While limiting the seller indemnity can meaningfully shorten the negotiation timeline, eliminating it entirely can dramatically simplify negotiations.
For example, even in a $100 million transaction, the respective deal teams can spend a surprising amount of time negotiation a $500,000 indemnity strip. Eliminating the seller indemnity can also enhance the buyer’s coverage under the RWI policy.
Most policies will include two types of “coverage enhancement.” First, they will include a “full materiality scrape” – i.e., they will “read out” materiality qualifiers in the reps for purposes of determining whether a rep has been breached and the amount of losses resulting fom such a breach. Second, they will not impose a “damages exclusion” on the buyer’s recovery – i.e., they will cover a range of damages, including consequential damages and those based on multiples of earnings and lost profits.

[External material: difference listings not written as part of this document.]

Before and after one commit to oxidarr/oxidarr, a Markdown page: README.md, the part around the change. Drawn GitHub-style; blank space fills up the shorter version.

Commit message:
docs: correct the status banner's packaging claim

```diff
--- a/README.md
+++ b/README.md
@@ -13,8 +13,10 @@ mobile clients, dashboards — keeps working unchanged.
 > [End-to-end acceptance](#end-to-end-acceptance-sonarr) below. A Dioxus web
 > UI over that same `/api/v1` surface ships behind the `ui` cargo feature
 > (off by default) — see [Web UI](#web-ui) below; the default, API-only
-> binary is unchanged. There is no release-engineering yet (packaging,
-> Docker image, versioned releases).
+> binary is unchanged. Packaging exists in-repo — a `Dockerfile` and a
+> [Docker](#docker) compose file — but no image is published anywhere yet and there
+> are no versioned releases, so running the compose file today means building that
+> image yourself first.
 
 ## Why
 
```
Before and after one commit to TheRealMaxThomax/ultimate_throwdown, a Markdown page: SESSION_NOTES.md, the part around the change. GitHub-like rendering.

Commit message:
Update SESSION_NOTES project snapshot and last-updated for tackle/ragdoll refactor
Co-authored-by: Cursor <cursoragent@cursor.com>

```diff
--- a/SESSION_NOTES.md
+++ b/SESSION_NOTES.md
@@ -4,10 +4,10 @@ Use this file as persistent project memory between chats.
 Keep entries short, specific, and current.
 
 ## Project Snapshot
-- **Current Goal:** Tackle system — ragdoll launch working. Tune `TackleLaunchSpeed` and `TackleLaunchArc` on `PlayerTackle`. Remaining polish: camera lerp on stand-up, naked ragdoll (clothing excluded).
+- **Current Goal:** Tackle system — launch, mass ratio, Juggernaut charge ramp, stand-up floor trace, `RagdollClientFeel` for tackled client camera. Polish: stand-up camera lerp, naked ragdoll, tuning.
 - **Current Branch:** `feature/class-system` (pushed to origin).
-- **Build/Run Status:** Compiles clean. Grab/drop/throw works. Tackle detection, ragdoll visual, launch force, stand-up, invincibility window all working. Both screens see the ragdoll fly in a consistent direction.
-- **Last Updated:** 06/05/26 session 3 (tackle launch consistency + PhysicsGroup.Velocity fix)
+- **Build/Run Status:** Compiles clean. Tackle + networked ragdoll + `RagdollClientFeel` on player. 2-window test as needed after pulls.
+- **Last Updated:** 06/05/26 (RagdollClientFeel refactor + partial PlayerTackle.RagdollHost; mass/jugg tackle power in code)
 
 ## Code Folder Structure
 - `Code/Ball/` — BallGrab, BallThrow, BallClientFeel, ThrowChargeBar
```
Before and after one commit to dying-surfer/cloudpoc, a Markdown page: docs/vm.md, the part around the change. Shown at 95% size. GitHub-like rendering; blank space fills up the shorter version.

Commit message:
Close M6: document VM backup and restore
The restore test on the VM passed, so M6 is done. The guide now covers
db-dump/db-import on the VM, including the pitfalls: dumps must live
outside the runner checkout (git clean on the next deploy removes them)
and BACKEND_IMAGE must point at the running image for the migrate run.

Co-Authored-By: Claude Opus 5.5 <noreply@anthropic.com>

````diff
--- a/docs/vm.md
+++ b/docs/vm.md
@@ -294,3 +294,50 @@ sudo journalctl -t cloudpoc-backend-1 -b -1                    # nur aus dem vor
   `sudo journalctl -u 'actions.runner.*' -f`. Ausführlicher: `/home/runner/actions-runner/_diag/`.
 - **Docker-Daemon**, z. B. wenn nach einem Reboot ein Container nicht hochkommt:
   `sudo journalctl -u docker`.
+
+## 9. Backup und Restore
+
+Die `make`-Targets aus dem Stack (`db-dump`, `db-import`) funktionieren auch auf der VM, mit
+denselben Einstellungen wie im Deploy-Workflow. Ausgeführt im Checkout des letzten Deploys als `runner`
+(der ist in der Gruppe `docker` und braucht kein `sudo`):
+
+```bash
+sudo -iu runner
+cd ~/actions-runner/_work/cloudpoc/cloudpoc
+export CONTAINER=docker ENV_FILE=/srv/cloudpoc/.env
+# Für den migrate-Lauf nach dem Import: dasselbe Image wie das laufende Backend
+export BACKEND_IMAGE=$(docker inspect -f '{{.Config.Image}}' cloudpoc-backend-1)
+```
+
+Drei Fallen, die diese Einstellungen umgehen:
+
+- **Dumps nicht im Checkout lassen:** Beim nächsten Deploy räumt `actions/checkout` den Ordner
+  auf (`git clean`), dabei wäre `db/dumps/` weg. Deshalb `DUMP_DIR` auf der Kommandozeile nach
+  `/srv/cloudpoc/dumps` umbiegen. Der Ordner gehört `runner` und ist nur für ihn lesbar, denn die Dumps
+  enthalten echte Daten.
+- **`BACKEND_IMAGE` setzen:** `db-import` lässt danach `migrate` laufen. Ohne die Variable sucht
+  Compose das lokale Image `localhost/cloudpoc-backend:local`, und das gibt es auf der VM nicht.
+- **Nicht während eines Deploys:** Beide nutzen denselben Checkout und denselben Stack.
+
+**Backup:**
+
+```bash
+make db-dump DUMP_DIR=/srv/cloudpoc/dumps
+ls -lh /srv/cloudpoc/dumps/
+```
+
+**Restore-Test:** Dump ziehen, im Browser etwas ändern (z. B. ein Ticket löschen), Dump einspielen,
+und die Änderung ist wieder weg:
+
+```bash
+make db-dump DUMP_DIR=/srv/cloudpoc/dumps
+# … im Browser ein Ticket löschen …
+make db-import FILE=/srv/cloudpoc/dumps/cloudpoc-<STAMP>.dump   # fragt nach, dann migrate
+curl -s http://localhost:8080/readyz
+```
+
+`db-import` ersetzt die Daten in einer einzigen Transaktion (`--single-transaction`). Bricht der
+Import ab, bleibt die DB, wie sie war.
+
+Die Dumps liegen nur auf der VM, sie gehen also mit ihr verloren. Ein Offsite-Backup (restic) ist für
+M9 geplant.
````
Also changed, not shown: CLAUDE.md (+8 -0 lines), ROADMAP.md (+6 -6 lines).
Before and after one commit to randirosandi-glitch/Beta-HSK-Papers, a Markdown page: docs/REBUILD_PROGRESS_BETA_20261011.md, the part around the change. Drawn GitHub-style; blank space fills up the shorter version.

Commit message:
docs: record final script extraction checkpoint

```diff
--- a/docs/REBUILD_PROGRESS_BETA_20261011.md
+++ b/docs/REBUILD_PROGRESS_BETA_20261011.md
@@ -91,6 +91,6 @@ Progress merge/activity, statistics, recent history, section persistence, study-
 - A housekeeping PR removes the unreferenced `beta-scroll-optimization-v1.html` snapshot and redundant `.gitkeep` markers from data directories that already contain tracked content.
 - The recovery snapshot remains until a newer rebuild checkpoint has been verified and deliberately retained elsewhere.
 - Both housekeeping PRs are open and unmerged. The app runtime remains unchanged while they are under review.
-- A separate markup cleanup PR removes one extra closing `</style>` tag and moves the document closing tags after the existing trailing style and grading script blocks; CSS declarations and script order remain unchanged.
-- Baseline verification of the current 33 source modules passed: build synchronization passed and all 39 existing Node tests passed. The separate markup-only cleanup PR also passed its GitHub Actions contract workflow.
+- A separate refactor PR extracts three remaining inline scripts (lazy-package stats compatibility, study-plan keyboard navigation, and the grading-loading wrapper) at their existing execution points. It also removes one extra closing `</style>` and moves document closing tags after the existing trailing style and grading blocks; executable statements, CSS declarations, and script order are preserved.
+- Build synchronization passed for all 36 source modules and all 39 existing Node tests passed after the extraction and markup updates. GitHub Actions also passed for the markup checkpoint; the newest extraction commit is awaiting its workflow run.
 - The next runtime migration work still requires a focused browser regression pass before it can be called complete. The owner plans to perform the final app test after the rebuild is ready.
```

In a no-survival deal, most RWI policies will include these coverage enhancements as a matter of course (that said, before including a materiality scrape, the insurer will want to confirm that the seller has populated the disclosure schedule without regard to the materiality qualifiers in the reps).
What’s interesting is that insurers are less generous with coverage enhancements in the case of deals with an indemnity strip. In these situations, they general require that the seller agree to a full materiality scrape and the absence of a damage exclusion.
The memo also addresses some of the limitations on R&W insurance and alternative methods of addressing gaps in coverage.